Task directions :: Restate the whole of the data below word for word, skipping the images.

Material for the task ::
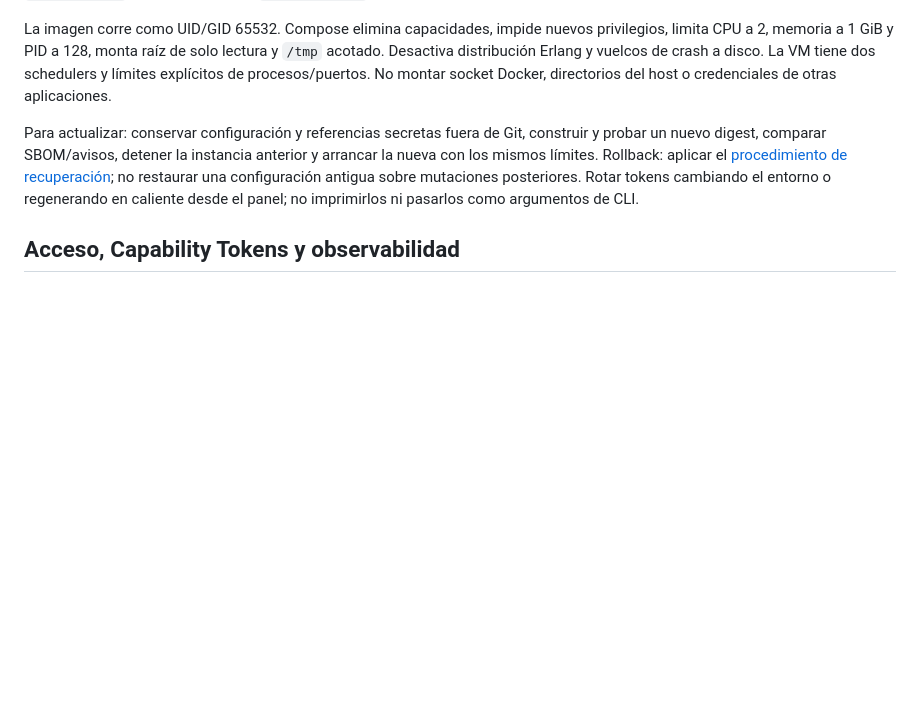
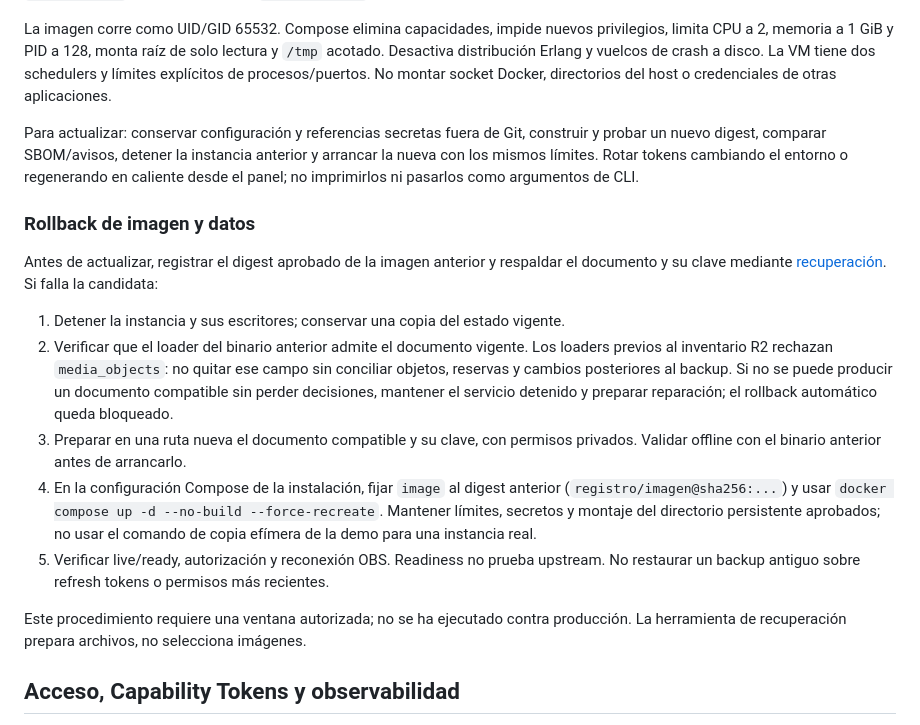
Before and after one commit to tears-mysthrala/chat-overlay, a Markdown page: docs/operations.md, the part around the change. GitHub-like rendering; blank space fills up the shorter version.

Commit message:
docs(operations): restore compatible image rollback procedure (Refs #41)

```diff
--- a/docs/operations.md
+++ b/docs/operations.md
@@ -6,7 +6,30 @@ Usar Compose para la demo local o construir `docker build -t chat-overlay:<revis
 
 La imagen corre como UID/GID 65532. Compose elimina capacidades, impide nuevos privilegios, limita CPU a 2, memoria a 1 GiB y PID a 128, monta raíz de solo lectura y `/tmp` acotado. Desactiva distribución Erlang y vuelcos de crash a disco. La VM tiene dos schedulers y límites explícitos de procesos/puertos. No montar socket Docker, directorios del host o credenciales de otras aplicaciones.
 
-Para actualizar: conservar configuración y referencias secretas fuera de Git, construir y probar un nuevo digest, comparar SBOM/avisos, detener la instancia anterior y arrancar la nueva con los mismos límites. Rollback: aplicar el [procedimiento de recuperación](recovery.md); no restaurar una configuración antigua sobre mutaciones posteriores. Rotar tokens cambiando el entorno o regenerando en caliente desde el panel; no imprimirlos ni pasarlos como argumentos de CLI.
+Para actualizar: conservar configuración y referencias secretas fuera de Git, construir y probar un nuevo digest, comparar SBOM/avisos, detener la instancia anterior y arrancar la nueva con los mismos límites. Rotar tokens cambiando el entorno o regenerando en caliente desde el panel; no imprimirlos ni pasarlos como argumentos de CLI.
+
+### Rollback de imagen y datos
+
+Antes de actualizar, registrar el digest aprobado de la imagen anterior y respaldar
+el documento y su clave mediante [recuperación](recovery.md). Si falla la candidata:
+
+1. Detener la instancia y sus escritores; conservar una copia del estado vigente.
+2. Verificar que el loader del binario anterior admite el documento vigente. Los
+   loaders previos al inventario R2 rechazan `media_objects`: no quitar ese campo
+   sin conciliar objetos, reservas y cambios posteriores al backup. Si no se puede
+   producir un documento compatible sin perder decisiones, mantener el servicio
+   detenido y preparar reparación; el rollback automático queda bloqueado.
+3. Preparar en una ruta nueva el documento compatible y su clave, con permisos
+   privados. Validar offline con el binario anterior antes de arrancarlo.
+4. En la configuración Compose de la instalación, fijar `image` al digest anterior
+   (`registro/imagen@sha256:...`) y usar `docker compose up -d --no-build --force-recreate`.
+   Mantener límites, secretos y montaje del directorio persistente aprobados; no
+   usar el comando de copia efímera de la demo para una instancia real.
+5. Verificar live/ready, autorización y reconexión OBS. Readiness no prueba upstream.
+   No restaurar un backup antiguo sobre refresh tokens o permisos más recientes.
+
+Este procedimiento requiere una ventana autorizada; no se ha ejecutado contra
+producción. La herramienta de recuperación prepara archivos, no selecciona imágenes.
 
 ## Acceso, Capability Tokens y observabilidad
 
```
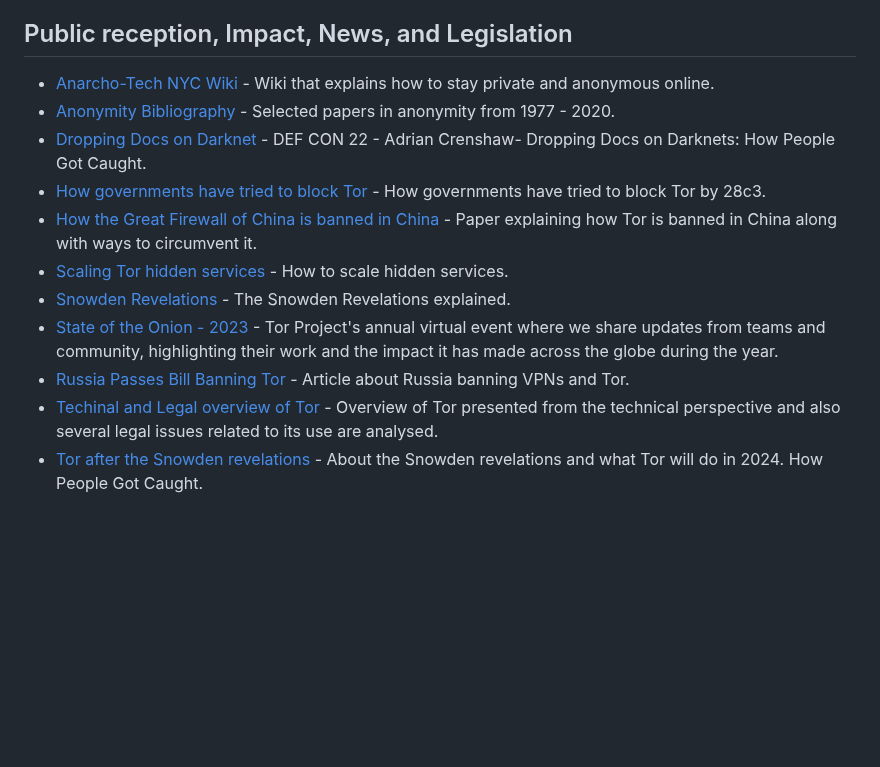
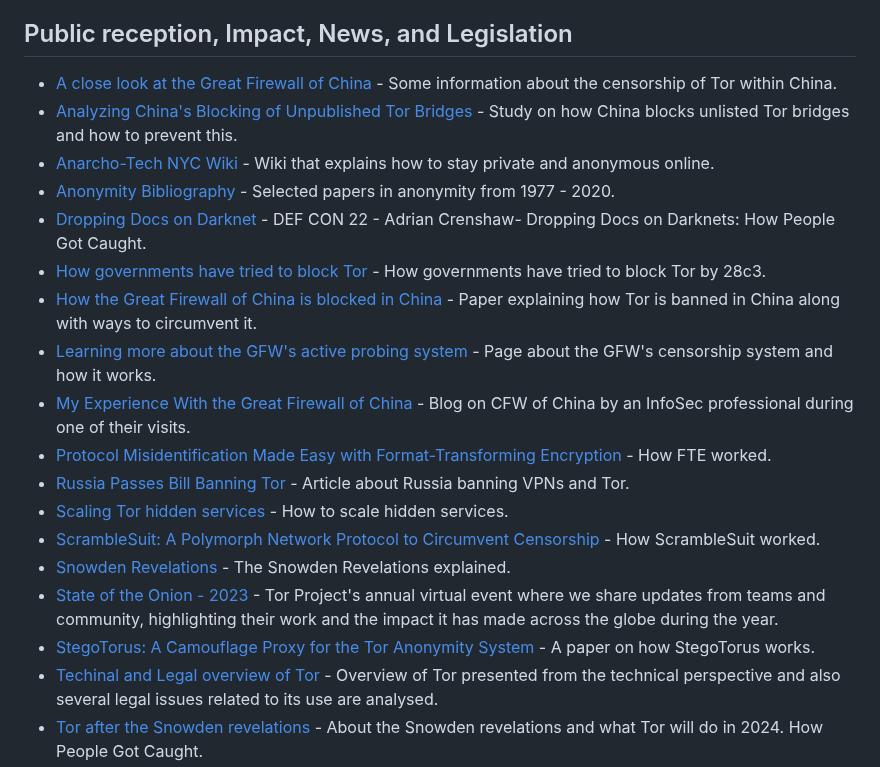
Before and after one commit to Polycarbohydrate/awesome-tor, a Markdown page: README.md, the part around the change. Rendered like a GitHub page; blank space fills up the shorter version.

```diff
--- a/README.md
+++ b/README.md
@@ -141,15 +141,22 @@
 - [StegoTorus](https://github.com/SRI-CSL/stegotorus) - A Camouflage Proxy for the Tor Anonymity System.
 - [trojan](https://github.com/trojan-gfw/trojan) - An unidentifiable mechanism that helps you bypass GFW.
 ## Public reception, Impact, News, and Legislation
+- [A close look at the Great Firewall of China](https://blog.torproject.org/closer-look-great-firewall-china/) - Some information about the censorship of Tor within China.
+- [Analyzing China's Blocking of Unpublished Tor Bridges](https://www.usenix.org/conference/foci18/presentation/dunna) - Study on how China blocks unlisted Tor bridges and how to prevent this.
 - [Anarcho-Tech NYC Wiki](https://github.com/AnarchoTechNYC/meta/wiki) - Wiki that explains how to stay private and anonymous online.
 - [Anonymity Bibliography](https://www.freehaven.net/anonbib/) - Selected papers in anonymity from 1977 - 2020.
 - [Dropping Docs on Darknet](https://www.youtube.com/watch?v=eQ2OZKitRwc) - DEF CON 22 - Adrian Crenshaw- Dropping Docs on Darknets: How People Got Caught.
 - [How governments have tried to block Tor](https://www.youtube.com/watch?v=DX46Qv_b7F4) - How governments have tried to block Tor by 28c3.
-- [How the Great Firewall of China is banned in China](https://www.usenix.org/system/files/conference/foci12/foci12-final2.pdf) - Paper explaining how Tor is banned in China along with ways to circumvent it.
+- [How the Great Firewall of China is blocked in China](https://www.usenix.org/system/files/conference/foci12/foci12-final2.pdf) - Paper explaining how Tor is banned in China along with ways to circumvent it.
+- [Learning more about the GFW's active probing system](https://blog.torproject.org/learning-more-about-gfws-active-probing-system/) - Page about the GFW's censorship system and how it works.
+- [My Experience With the Great Firewall of China](http://blog.zorinaq.com/my-experience-with-the-great-firewall-of-china/) - Blog on CFW of China by an InfoSec professional during one of their visits.
+- [Protocol Misidentification Made Easy with Format-Transforming Encryption](https://kpdyer.com/publications/ccs2013-fte.pdf) - How FTE worked.
+- [Russia Passes Bill Banning Tor](https://www.themoscowtimes.com/2021/12/08/russia-blocks-tor-anonymity-service-a75760) - Article about Russia banning VPNs and Tor.
 - [Scaling Tor hidden services](https://www.benthamsgaze.org/2015/11/17/scaling-tor-hidden-services/) - How to scale hidden services.
+- [ScrambleSuit: A Polymorph Network Protocol to Circumvent Censorship](http://arxiv.org/pdf/1305.3199) - How ScrambleSuit worked.
 - [Snowden Revelations](https://www.theguardian.com/world/interactive/2013/nov/01/snowden-nsa-files-surveillance-revelations-decoded) - The Snowden Revelations explained.
 - [State of the Onion - 2023](https://blog.torproject.org/event/state-of-the-onion-2023/) - Tor Project's annual virtual event where we share updates from teams and community, highlighting their work and the impact it has made across the globe during the year.
-- [Russia Passes Bill Banning Tor](https://www.themoscowtimes.com/2021/12/08/russia-blocks-tor-anonymity-service-a75760) - Article about Russia banning VPNs and Tor.
+- [StegoTorus: A Camouflage Proxy for the Tor Anonymity System](https://www.freehaven.net/anonbib/cache/ccs2012-stegotorus.pdf) - A paper on how StegoTorus works.
 - [Techinal and Legal overview of Tor](https://ccdcoe.org/uploads/2018/10/TOR_Anonymity_Network.pdf) - Overview of Tor presented from the technical perspective and also several legal issues related to its use are analysed.
 - [Tor after the Snowden revelations](https://blog.torproject.org/tor-in-2023/) - About the Snowden revelations and what Tor will do in 2024. How People Got Caught.
 - [Tor Browser Afforded CDA Immunity for Dark Web Transactions](https://www.govinfo.gov/content/pkg/USCOURTS-utd-2_18-cv-00712/pdf/USCOURTS-utd-2_18-cv-00712-0.pdf) - Court document about the death of a minor through purchasing of narcotics on Tor.
```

Exercise solution ::
Before and after one commit to tears-mysthrala/chat-overlay, a Markdown page: docs/operations.md, the part around the change. GitHub-like rendering; blank space fills up the shorter version.

Commit message:
docs(operations): restore compatible image rollback procedure (Refs #41)

```diff
--- a/docs/operations.md
+++ b/docs/operations.md
@@ -6,7 +6,30 @@ Usar Compose para la demo local o construir `docker build -t chat-overlay:<revis
 
 La imagen corre como UID/GID 65532. Compose elimina capacidades, impide nuevos privilegios, limita CPU a 2, memoria a 1 GiB y PID a 128, monta raíz de solo lectura y `/tmp` acotado. Desactiva distribución Erlang y vuelcos de crash a disco. La VM tiene dos schedulers y límites explícitos de procesos/puertos. No montar socket Docker, directorios del host o credenciales de otras aplicaciones.
 
-Para actualizar: conservar configuración y referencias secretas fuera de Git, construir y probar un nuevo digest, comparar SBOM/avisos, detener la instancia anterior y arrancar la nueva con los mismos límites. Rollback: aplicar el [procedimiento de recuperación](recovery.md); no restaurar una configuración antigua sobre mutaciones posteriores. Rotar tokens cambiando el entorno o regenerando en caliente desde el panel; no imprimirlos ni pasarlos como argumentos de CLI.
+Para actualizar: conservar configuración y referencias secretas fuera de Git, construir y probar un nuevo digest, comparar SBOM/avisos, detener la instancia anterior y arrancar la nueva con los mismos límites. Rotar tokens cambiando el entorno o regenerando en caliente desde el panel; no imprimirlos ni pasarlos como argumentos de CLI.
+
+### Rollback de imagen y datos
+
+Antes de actualizar, registrar el digest aprobado de la imagen anterior y respaldar
+el documento y su clave mediante [recuperación](recovery.md). Si falla la candidata:
+
+1. Detener la instancia y sus escritores; conservar una copia del estado vigente.
+2. Verificar que el loader del binario anterior admite el documento vigente. Los
+   loaders previos al inventario R2 rechazan `media_objects`: no quitar ese campo
+   sin conciliar objetos, reservas y cambios posteriores al backup. Si no se puede
+   producir un documento compatible sin perder decisiones, mantener el servicio
+   detenido y preparar reparación; el rollback automático queda bloqueado.
+3. Preparar en una ruta nueva el documento compatible y su clave, con permisos
+   privados. Validar offline con el binario anterior antes de arrancarlo.
+4. En la configuración Compose de la instalación, fijar `image` al digest anterior
+   (`registro/imagen@sha256:...`) y usar `docker compose up -d --no-build --force-recreate`.
+   Mantener límites, secretos y montaje del directorio persistente aprobados; no
+   usar el comando de copia efímera de la demo para una instancia real.
+5. Verificar live/ready, autorización y reconexión OBS. Readiness no prueba upstream.
+   No restaurar un backup antiguo sobre refresh tokens o permisos más recientes.
+
+Este procedimiento requiere una ventana autorizada; no se ha ejecutado contra
+producción. La herramienta de recuperación prepara archivos, no selecciona imágenes.
 
 ## Acceso, Capability Tokens y observabilidad
 
```
Before and after one commit to Polycarbohydrate/awesome-tor, a Markdown page: README.md, the part around the change. Rendered like a GitHub page; blank space fills up the shorter version.

```diff
--- a/README.md
+++ b/README.md
@@ -141,15 +141,22 @@
 - [StegoTorus](https://github.com/SRI-CSL/stegotorus) - A Camouflage Proxy for the Tor Anonymity System.
 - [trojan](https://github.com/trojan-gfw/trojan) - An unidentifiable mechanism that helps you bypass GFW.
 ## Public reception, Impact, News, and Legislation
+- [A close look at the Great Firewall of China](https://blog.torproject.org/closer-look-great-firewall-china/) - Some information about the censorship of Tor within China.
+- [Analyzing China's Blocking of Unpublished Tor Bridges](https://www.usenix.org/conference/foci18/presentation/dunna) - Study on how China blocks unlisted Tor bridges and how to prevent this.
 - [Anarcho-Tech NYC Wiki](https://github.com/AnarchoTechNYC/meta/wiki) - Wiki that explains how to stay private and anonymous online.
 - [Anonymity Bibliography](https://www.freehaven.net/anonbib/) - Selected papers in anonymity from 1977 - 2020.
 - [Dropping Docs on Darknet](https://www.youtube.com/watch?v=eQ2OZKitRwc) - DEF CON 22 - Adrian Crenshaw- Dropping Docs on Darknets: How People Got Caught.
 - [How governments have tried to block Tor](https://www.youtube.com/watch?v=DX46Qv_b7F4) - How governments have tried to block Tor by 28c3.
-- [How the Great Firewall of China is banned in China](https://www.usenix.org/system/files/conference/foci12/foci12-final2.pdf) - Paper explaining how Tor is banned in China along with ways to circumvent it.
+- [How the Great Firewall of China is blocked in China](https://www.usenix.org/system/files/conference/foci12/foci12-final2.pdf) - Paper explaining how Tor is banned in China along with ways to circumvent it.
+- [Learning more about the GFW's active probing system](https://blog.torproject.org/learning-more-about-gfws-active-probing-system/) - Page about the GFW's censorship system and how it works.
+- [My Experience With the Great Firewall of China](http://blog.zorinaq.com/my-experience-with-the-great-firewall-of-china/) - Blog on CFW of China by an InfoSec professional during one of their visits.
+- [Protocol Misidentification Made Easy with Format-Transforming Encryption](https://kpdyer.com/publications/ccs2013-fte.pdf) - How FTE worked.
+- [Russia Passes Bill Banning Tor](https://www.themoscowtimes.com/2021/12/08/russia-blocks-tor-anonymity-service-a75760) - Article about Russia banning VPNs and Tor.
 - [Scaling Tor hidden services](https://www.benthamsgaze.org/2015/11/17/scaling-tor-hidden-services/) - How to scale hidden services.
+- [ScrambleSuit: A Polymorph Network Protocol to Circumvent Censorship](http://arxiv.org/pdf/1305.3199) - How ScrambleSuit worked.
 - [Snowden Revelations](https://www.theguardian.com/world/interactive/2013/nov/01/snowden-nsa-files-surveillance-revelations-decoded) - The Snowden Revelations explained.
 - [State of the Onion - 2023](https://blog.torproject.org/event/state-of-the-onion-2023/) - Tor Project's annual virtual event where we share updates from teams and community, highlighting their work and the impact it has made across the globe during the year.
-- [Russia Passes Bill Banning Tor](https://www.themoscowtimes.com/2021/12/08/russia-blocks-tor-anonymity-service-a75760) - Article about Russia banning VPNs and Tor.
+- [StegoTorus: A Camouflage Proxy for the Tor Anonymity System](https://www.freehaven.net/anonbib/cache/ccs2012-stegotorus.pdf) - A paper on how StegoTorus works.
 - [Techinal and Legal overview of Tor](https://ccdcoe.org/uploads/2018/10/TOR_Anonymity_Network.pdf) - Overview of Tor presented from the technical perspective and also several legal issues related to its use are analysed.
 - [Tor after the Snowden revelations](https://blog.torproject.org/tor-in-2023/) - About the Snowden revelations and what Tor will do in 2024. How People Got Caught.
 - [Tor Browser Afforded CDA Immunity for Dark Web Transactions](https://www.govinfo.gov/content/pkg/USCOURTS-utd-2_18-cv-00712/pdf/USCOURTS-utd-2_18-cv-00712-0.pdf) - Court document about the death of a minor through purchasing of narcotics on Tor.
```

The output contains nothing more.